TASK:
Across the entries below, how many lines contain the string "general"? Give only the count.

DATA RECORDS:

________________________

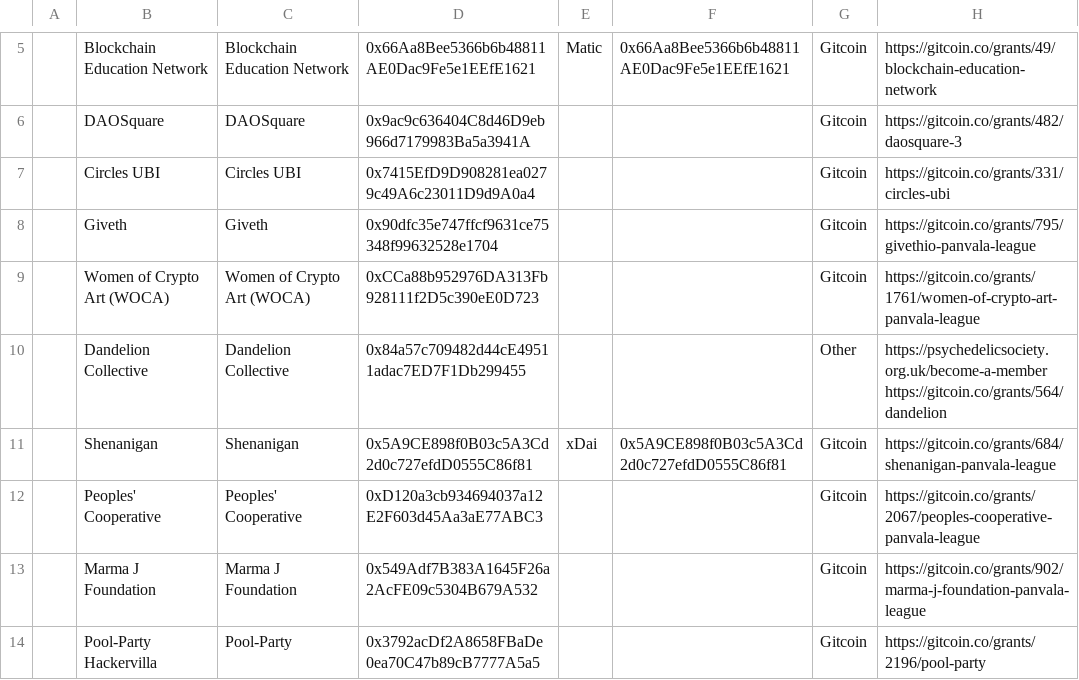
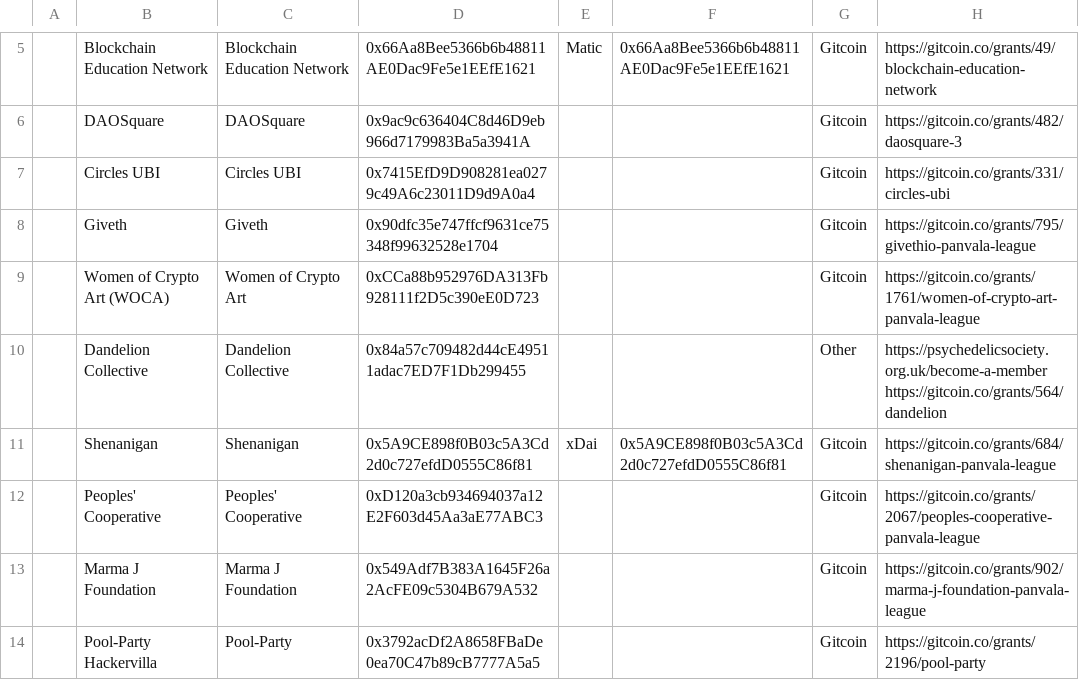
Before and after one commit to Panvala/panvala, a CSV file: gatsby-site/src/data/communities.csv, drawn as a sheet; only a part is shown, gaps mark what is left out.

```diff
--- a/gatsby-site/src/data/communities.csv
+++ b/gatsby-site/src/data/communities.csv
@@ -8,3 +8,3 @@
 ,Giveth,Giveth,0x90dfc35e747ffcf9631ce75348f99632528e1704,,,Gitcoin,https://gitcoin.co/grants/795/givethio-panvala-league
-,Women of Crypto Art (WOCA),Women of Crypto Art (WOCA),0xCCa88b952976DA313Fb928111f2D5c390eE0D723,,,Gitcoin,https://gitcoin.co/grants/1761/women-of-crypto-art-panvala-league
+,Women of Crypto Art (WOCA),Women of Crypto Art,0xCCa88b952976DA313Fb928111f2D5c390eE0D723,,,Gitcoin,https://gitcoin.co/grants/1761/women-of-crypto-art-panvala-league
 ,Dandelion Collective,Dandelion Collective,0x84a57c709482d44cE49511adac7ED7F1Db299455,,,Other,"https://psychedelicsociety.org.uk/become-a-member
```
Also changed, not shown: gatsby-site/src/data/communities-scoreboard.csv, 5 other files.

________________________

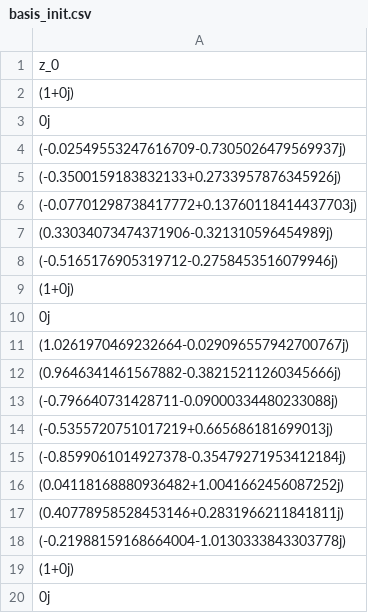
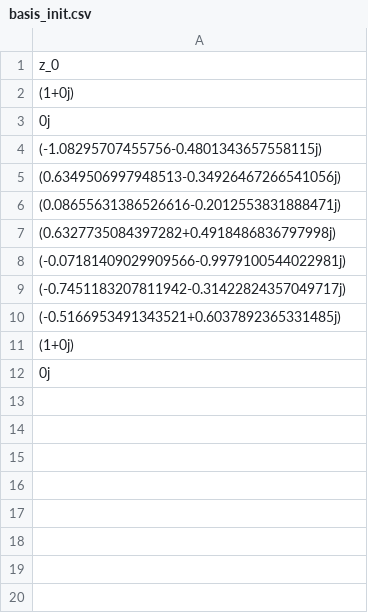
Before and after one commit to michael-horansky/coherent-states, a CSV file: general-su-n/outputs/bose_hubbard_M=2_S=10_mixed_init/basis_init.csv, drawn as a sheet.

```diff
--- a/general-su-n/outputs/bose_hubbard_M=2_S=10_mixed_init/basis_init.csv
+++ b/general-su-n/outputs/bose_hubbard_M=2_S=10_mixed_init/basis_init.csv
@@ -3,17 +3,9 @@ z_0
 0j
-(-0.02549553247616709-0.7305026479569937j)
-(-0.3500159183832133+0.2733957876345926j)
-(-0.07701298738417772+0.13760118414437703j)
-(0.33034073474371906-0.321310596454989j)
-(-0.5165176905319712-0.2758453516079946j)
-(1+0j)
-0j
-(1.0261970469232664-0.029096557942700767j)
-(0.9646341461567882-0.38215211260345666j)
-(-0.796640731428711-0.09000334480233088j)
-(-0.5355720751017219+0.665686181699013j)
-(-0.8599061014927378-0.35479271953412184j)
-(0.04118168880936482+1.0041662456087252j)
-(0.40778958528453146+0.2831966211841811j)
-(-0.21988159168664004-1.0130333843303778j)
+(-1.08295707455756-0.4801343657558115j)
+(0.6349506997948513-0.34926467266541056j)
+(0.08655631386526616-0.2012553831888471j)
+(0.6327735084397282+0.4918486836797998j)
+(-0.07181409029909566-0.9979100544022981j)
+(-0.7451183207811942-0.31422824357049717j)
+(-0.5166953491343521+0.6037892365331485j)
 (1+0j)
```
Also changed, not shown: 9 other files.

________________________

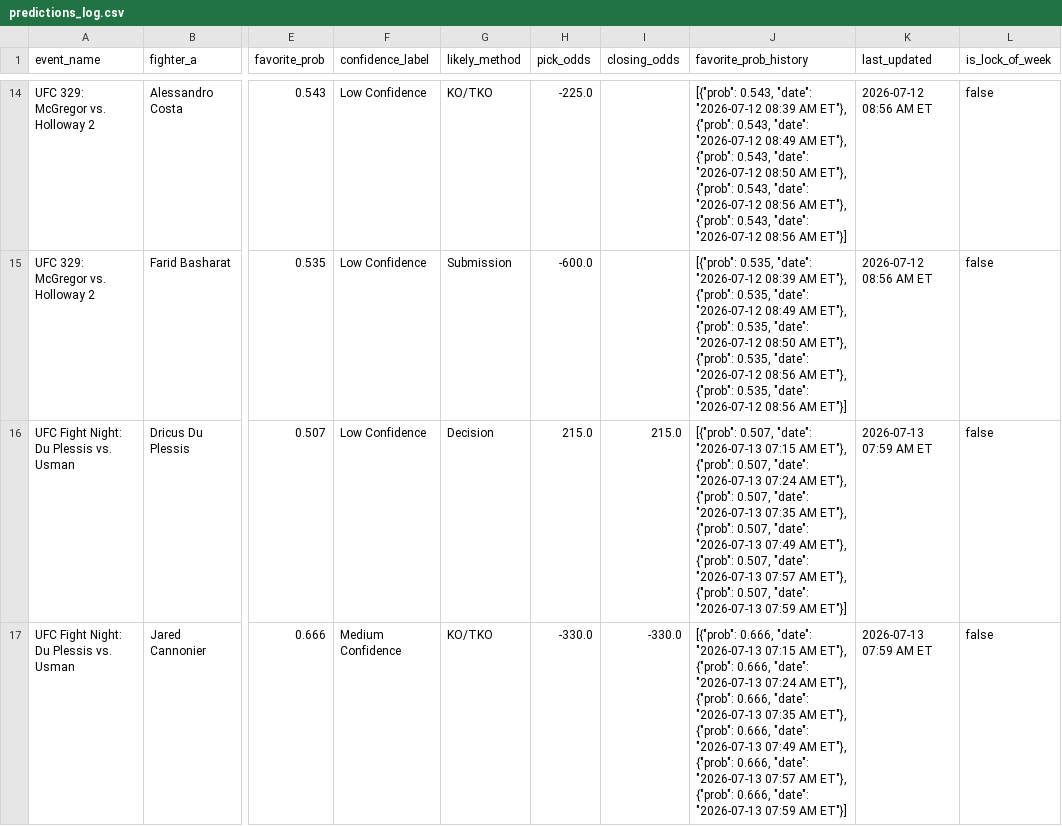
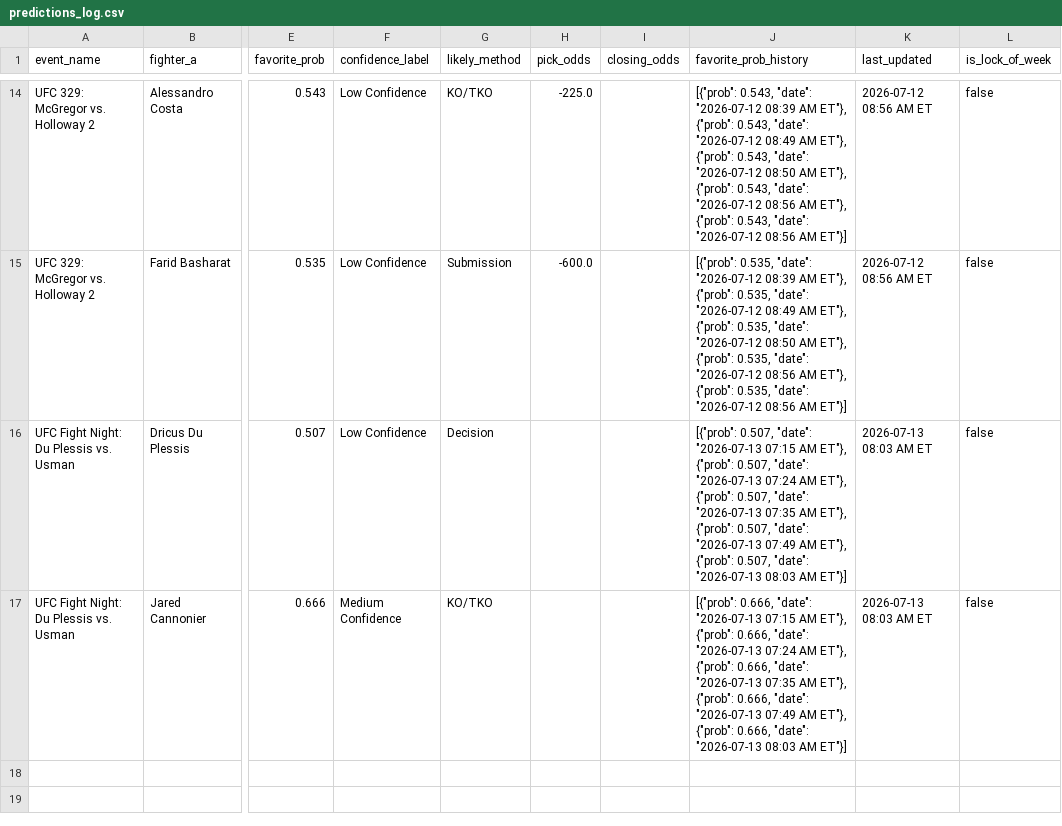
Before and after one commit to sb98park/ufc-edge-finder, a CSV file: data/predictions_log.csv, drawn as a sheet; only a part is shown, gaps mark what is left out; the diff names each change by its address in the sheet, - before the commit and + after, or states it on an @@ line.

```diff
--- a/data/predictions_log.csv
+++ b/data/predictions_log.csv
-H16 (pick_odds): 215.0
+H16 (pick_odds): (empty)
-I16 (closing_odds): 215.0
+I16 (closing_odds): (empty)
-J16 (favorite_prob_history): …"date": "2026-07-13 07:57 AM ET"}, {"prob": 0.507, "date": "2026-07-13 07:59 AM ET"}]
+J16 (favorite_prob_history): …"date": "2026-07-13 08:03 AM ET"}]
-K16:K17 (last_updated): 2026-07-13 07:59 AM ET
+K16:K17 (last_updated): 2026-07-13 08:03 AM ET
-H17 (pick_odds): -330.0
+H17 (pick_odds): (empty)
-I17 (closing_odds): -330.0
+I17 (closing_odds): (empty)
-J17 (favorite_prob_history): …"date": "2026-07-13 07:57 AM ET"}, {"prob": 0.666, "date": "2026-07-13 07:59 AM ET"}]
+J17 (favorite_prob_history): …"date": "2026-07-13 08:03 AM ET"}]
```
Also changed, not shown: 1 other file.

________________________

ANSWER TO THIS PROBLEM:
3